Antigua wants to end social component of PetroCaribe
The Antigua & Barbuda government and the main opposition United Progressive Party (UPP) are at odds over the level of debt owed to Venezuela under the PetroCaribe oil initiative.
Prime Minister Gaston Browne, speaking at a news conference earlier this week, said that the country owes Caracas US$375 million and that efforts are being made to have it restructured.
"In terms of the existing debt, we have asked for some forbearance so that we would not end up in any serious issue," Browne said, telling reporters that his new administration has been using "diplomatic and political tools" to resolve the issues.
"But you can understand if it weren't for these interventions we would have ended up in a crisis," he said.
Under the PetroCaribe initiative, Antigua acquires oil and petroleum products from Caracas on concessionary terms with 60 per cent being paid upfront and the remaining 40 per cent being converted into a concessionary loan to be repaid over a 25-year period at two per cent interest.
The savings are used to fund Antigua's social programmes.
Prime Minister Browne said that he wants to change the terms of the agreement.
"I went to Venezuela.

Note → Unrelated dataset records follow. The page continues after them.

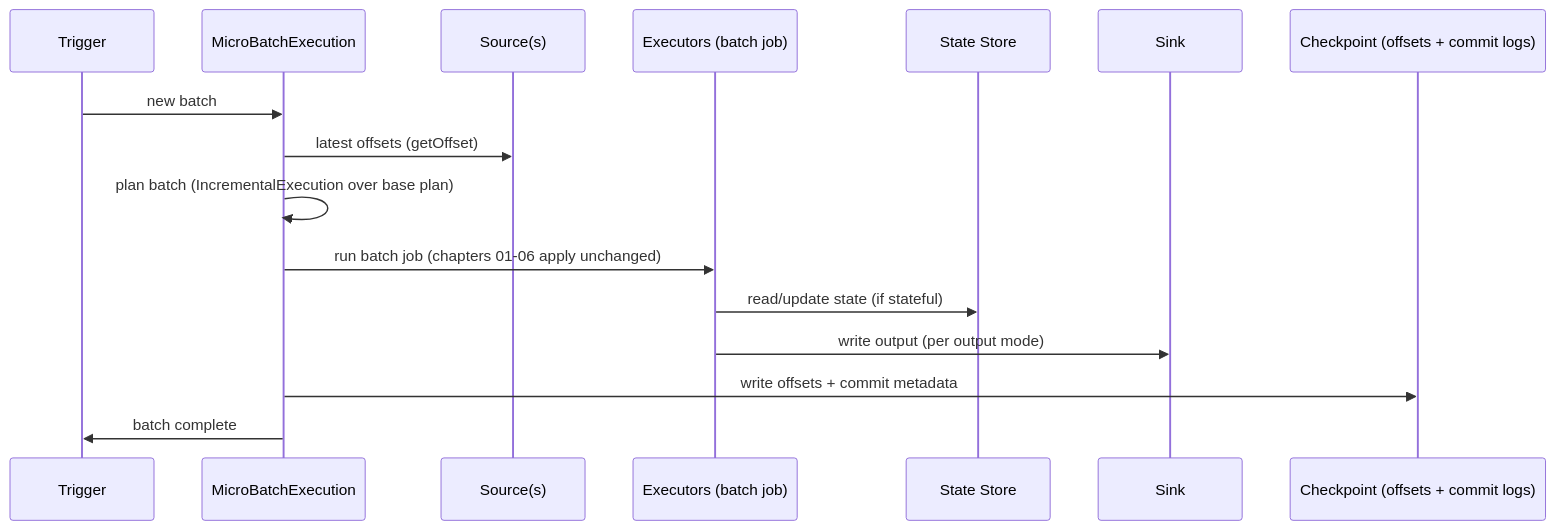
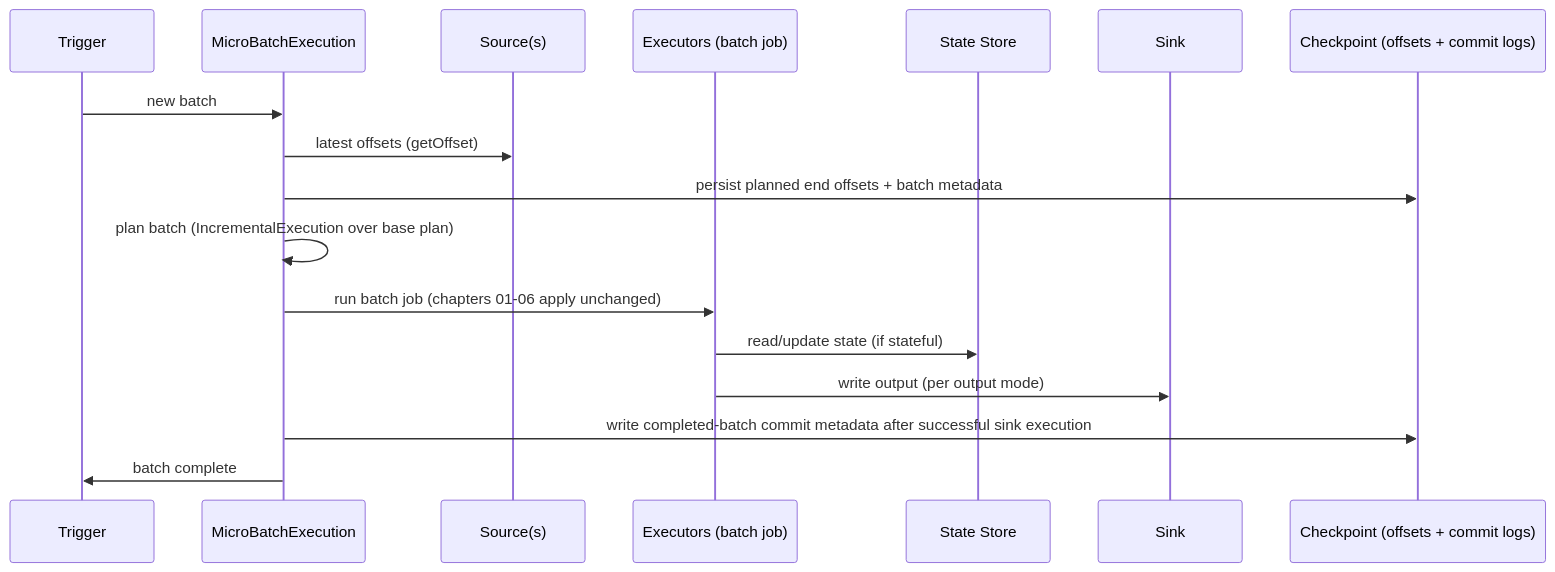
One commit to abhinnaagrawal/system-design-notes changed the diagram in Core Concepts/Spark Internals/10 - Structured Streaming Internals.md. Above: the diagram before and after it, drawn with Mermaid. The commit also changed other lines of this file and 83 other files, not shown here.

````diff
--- a/Core Concepts/Spark Internals/10 - Structured Streaming Internals.md
+++ b/Core Concepts/Spark Internals/10 - Structured Streaming Internals.md
@@ -48,19 +48,20 @@
 ```mermaid
 sequenceDiagram
     participant T as Trigger
     participant Q as MicroBatchExecution
     participant S as Source(s)
     participant E as Executors (batch job)
     participant ST as State Store
     participant K as Sink
     participant C as Checkpoint (offsets + commit logs)
 
     T->>Q: new batch
     Q->>S: latest offsets (getOffset)
+    Q->>C: persist planned end offsets + batch metadata
     Q->>Q: plan batch (IncrementalExecution over base plan)
     Q->>E: run batch job (chapters 01-06 apply unchanged)
     E->>ST: read/update state (if stateful)
     E->>K: write output (per output mode)
-    Q->>C: write offsets + commit metadata
+    Q->>C: write completed-batch commit metadata after successful sink execution
     Q->>T: batch complete
 ```
````
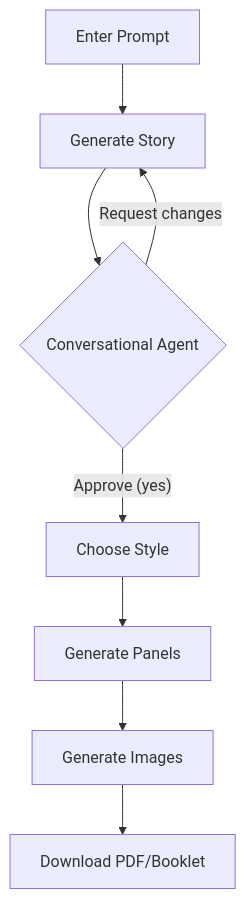
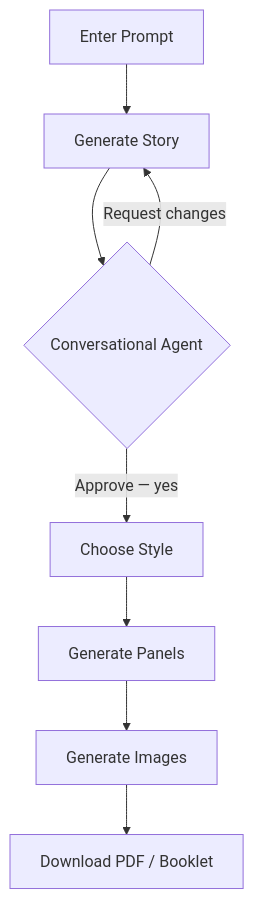
Before and after one commit to RobinaMirbahar/Comic-Studio-Ai: the diagram in docs/usage.md, drawn with Mermaid. The commit also changed other lines of this file, not shown here.

````diff
--- a/docs/usage.md
+++ b/docs/usage.md
@@ -225,10 +199,10 @@
 ```mermaid
 graph TD
     A[Enter Prompt] --> B[Generate Story]
     B --> C{Conversational Agent}
     C -->|"Request changes"| B
-    C -->|"Approve (yes)"| D[Choose Style]
+    C -->|"Approve — yes"| D[Choose Style]
     D --> E[Generate Panels]
     E --> F[Generate Images]
-    F --> G[Download PDF/Booklet]
+    F --> G[Download PDF / Booklet]
 ```
````
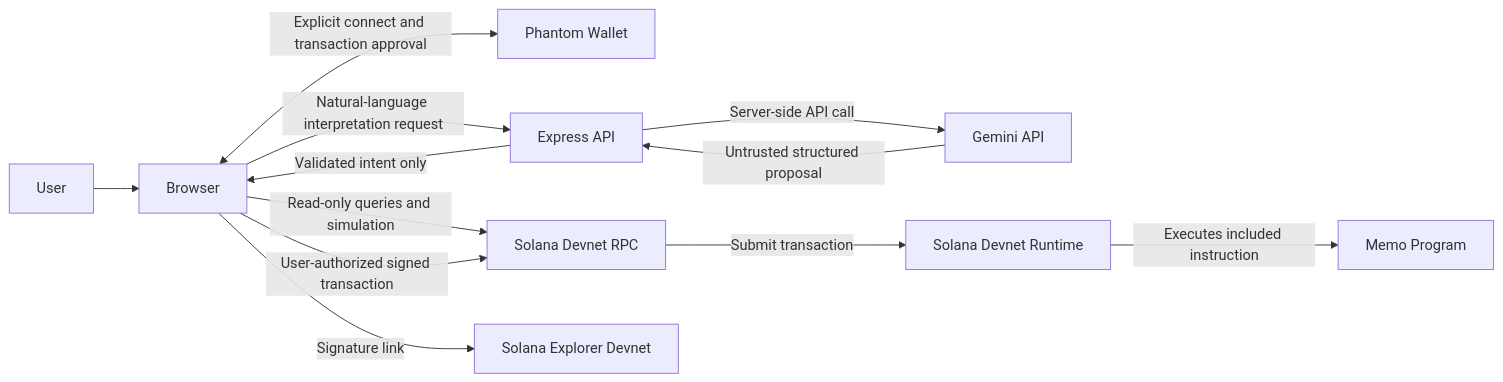
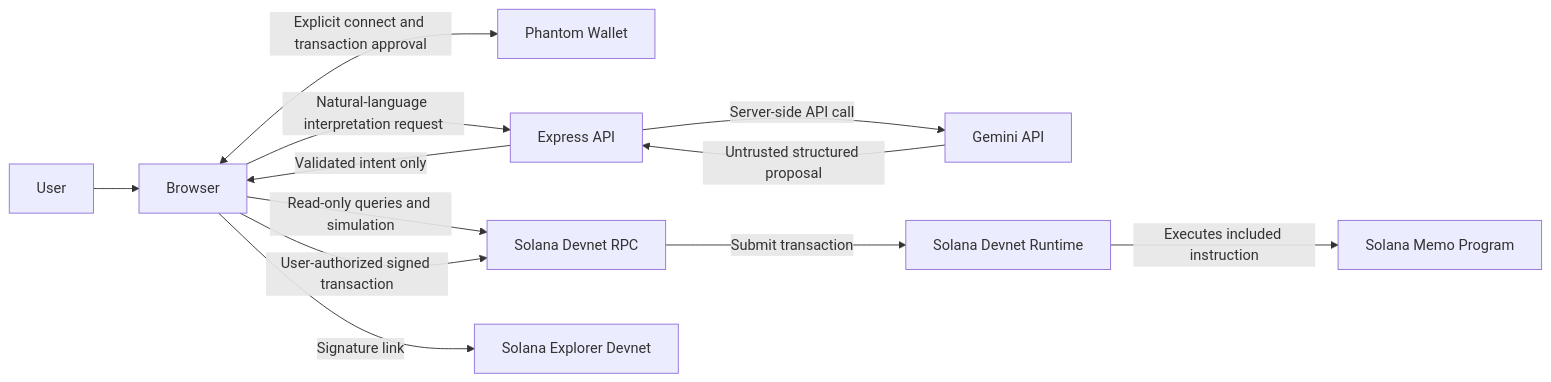
One commit to Biley7/solguard-ai. changed the diagram in docs/ARCHITECTURE.md. Above: the diagram before and after it, drawn with Mermaid. The commit also changed other lines of this file and 27 other files, not shown here.

````diff
--- a/docs/ARCHITECTURE.md
+++ b/docs/ARCHITECTURE.md
@@ -11,23 +11,23 @@
 ```mermaid
 flowchart LR
   User[User]
   Browser[Browser]
   Phantom[Phantom Wallet]
   API[Express API]
   Gemini[Gemini API]
   RPC[Solana Devnet RPC]
   Explorer[Solana Explorer Devnet]
-  Memo[Solana Memo Program]
+  MemoProgram[Solana Memo Program]
 
   User --> Browser
   Browser <-->|Explicit connect and transaction approval| Phantom
   Browser -->|Natural-language interpretation request| API
   API -->|Server-side API call| Gemini
   Gemini -->|Untrusted structured proposal| API
   API -->|Validated intent only| Browser
   Browser -->|Read-only queries and simulation| RPC
   Browser -->|User-authorized signed transaction| RPC
   RPC -->|Submit transaction| Runtime[Solana Devnet Runtime]
-  Runtime -->|Executes included instruction| Memo[Memo Program]
+  Runtime -->|Executes included instruction| MemoProgram
   Browser -->|Signature link| Explorer
 ```
````
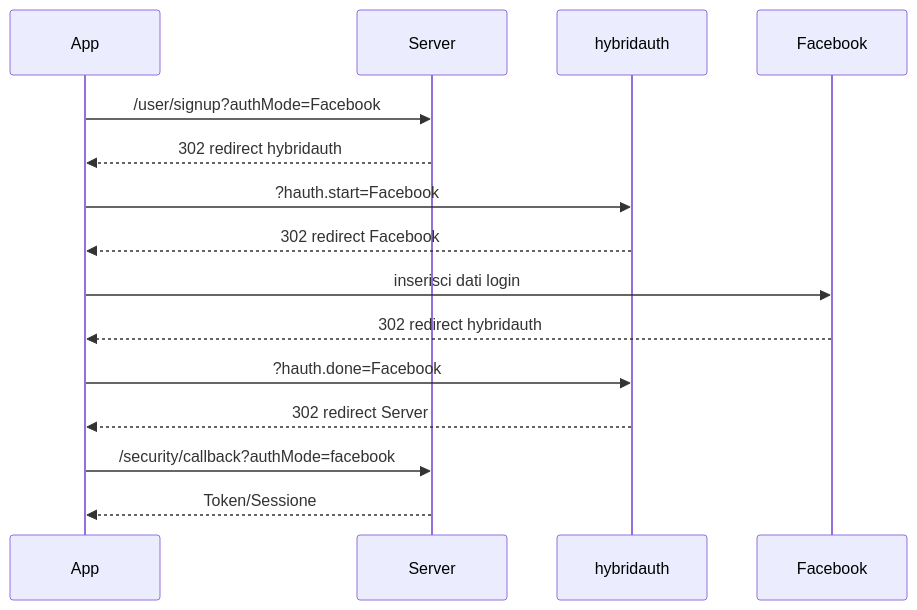
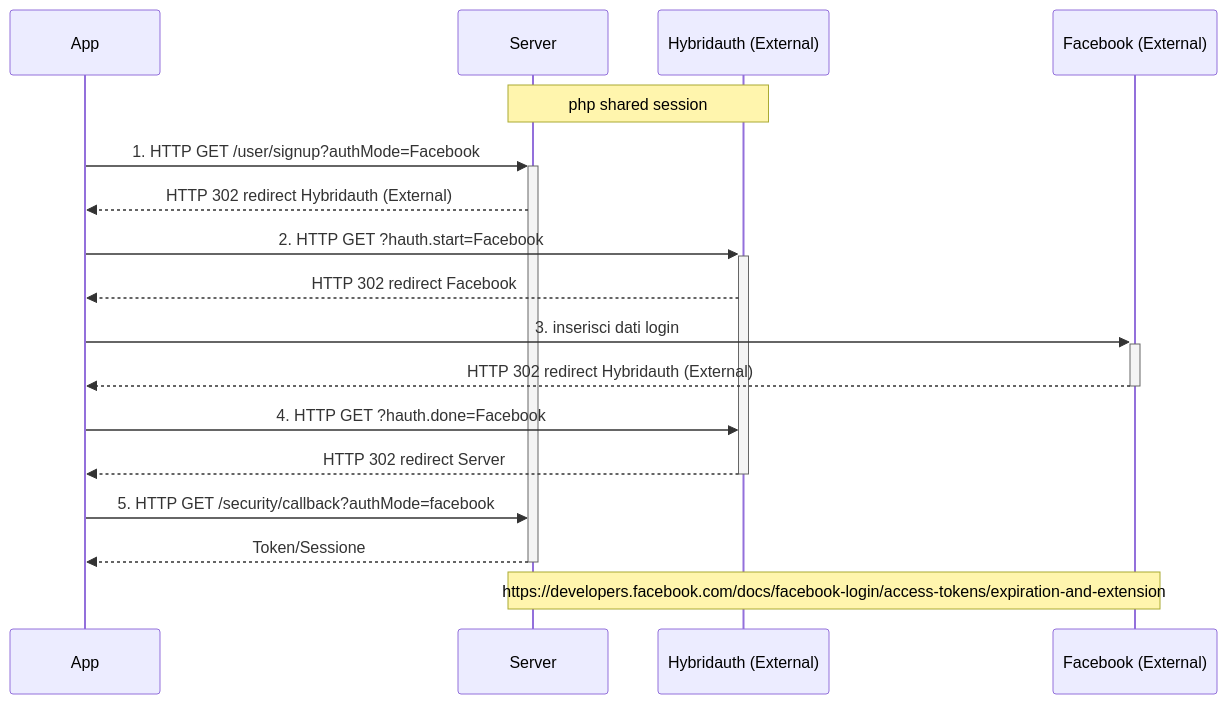
The diagram in api/documentation/login.mmd (BitPrepared/d1b0), drawn with Mermaid before and after one commit. The commit also changed 8 other files, not shown here.

Commit message:
update api update login sequence diagram

```diff
--- a/api/documentation/login.mmd
+++ b/api/documentation/login.mmd
@@ -1,16 +1,18 @@
 %% Diagramma di sequenza
 sequenceDiagram
     participant App
     participant Server
-    participant hybridauth
-    participant Facebook
-    App->>Server: /user/signup?authMode=Facebook
-    Server-->>App: 302 redirect hybridauth
-    App->>hybridauth: ?hauth.start=Facebook
-    hybridauth-->>App: 302 redirect Facebook
-    App->>Facebook: inserisci dati login
-    Facebook-->>App: 302 redirect hybridauth
-    App->>hybridauth: ?hauth.done=Facebook
-    hybridauth-->>App: 302 redirect Server
-    App->>Server: /security/callback?authMode=facebook
-    Server-->>App: Token/Sessione
+    participant Hybridauth (External)
+    participant Facebook (External)
+    Note over Server,Hybridauth (External): php shared session
+    App->>+Server: 1. HTTP GET /user/signup?authMode=Facebook
+    Server-->>App: HTTP 302 redirect Hybridauth (External)
+    App->>+Hybridauth (External): 2. HTTP GET ?hauth.start=Facebook
+    Hybridauth (External)-->>App: HTTP 302 redirect Facebook
+    App->>+Facebook (External): 3. inserisci dati login
+    Facebook (External)-->>-App: HTTP 302 redirect Hybridauth (External)
+    App->>Hybridauth (External): 4. HTTP GET ?hauth.done=Facebook
+    Hybridauth (External)-->>-App: HTTP 302 redirect Server
+    App->>Server: 5. HTTP GET /security/callback?authMode=facebook
+    Server-->>-App: Token/Sessione
+    Note over Server,Facebook (External): https://developers.facebook.com/docs/facebook-login/access-tokens/expiration-and-extension
```
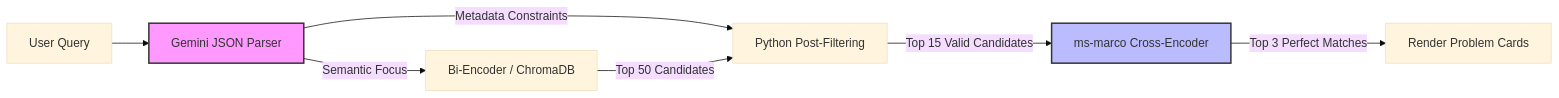
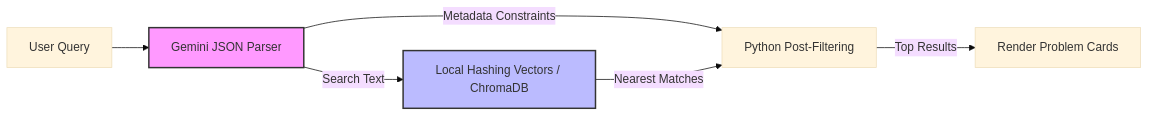
Before and after one commit to vaibhavreddy1098/Codeforces-Coach: the second of 3 diagrams in README.md, drawn with Mermaid (base theme). The commit also changed other lines of this file and 13 other files, not shown here.

````diff
--- a/README.md
+++ b/README.md
@@ -47,15 +47,13 @@
 ```mermaid
 graph LR
     User[User Query] --> Parser[Gemini JSON Parser]
     
-    Parser --> |Semantic Focus| BiEnc[Bi-Encoder / ChromaDB]
+    Parser --> |Search Text| Vec[Local Hashing Vectors / ChromaDB]
     Parser --> |Metadata Constraints| PostF[Python Post-Filtering]
     
-    BiEnc --> |Top 50 Candidates| PostF
-    PostF --> |Top 15 Valid Candidates| CE[ms-marco Cross-Encoder]
-    
-    CE --> |Top 3 Perfect Matches| Output[Render Problem Cards]
+    Vec --> |Nearest Matches| PostF
+    PostF --> |Top Results| Output[Render Problem Cards]
     
     style Parser fill:#f9f,stroke:#333,stroke-width:2px
-    style CE fill:#bbf,stroke:#333,stroke-width:2px
+    style Vec fill:#bbf,stroke:#333,stroke-width:2px
 ```
````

I met with President (Nicolás) Maduro, I have arranged for a little restructuring of the facility, going forward, that we can possibly utilise ... for investment purposes. So that instead of spending the funds on social projects directly, invest the proceeds and then we utilise the returns from investments to fund the social programmes," Browne said.
But former prime minister and UPP leader Baldwin Spencer, under whose administration Antigua joined the PetroCaribe initiative, said he was against a change in the philosophy of the programme.
He said PetroCaribe was the brainchild of the late Venezuelan leader Hugo Chávez and the social programme "is an integral part of the arrangement ... designed specifically to do with social projects that will benefit the most vulnerable members of society".
Spencer, whose government lost the June 12 general election, also disagreed with Browne on the amount of the PetroCaribe debt.
"That is absolutely ridiculous because there is no problem in meeting our obligations as far as the debt under the PetroCaribe arrangement is concerned," he said of the US$375m figure.
"We don't have a debt that is piling up with Venezuela under the PetroCaribe arrangement," Spencer said.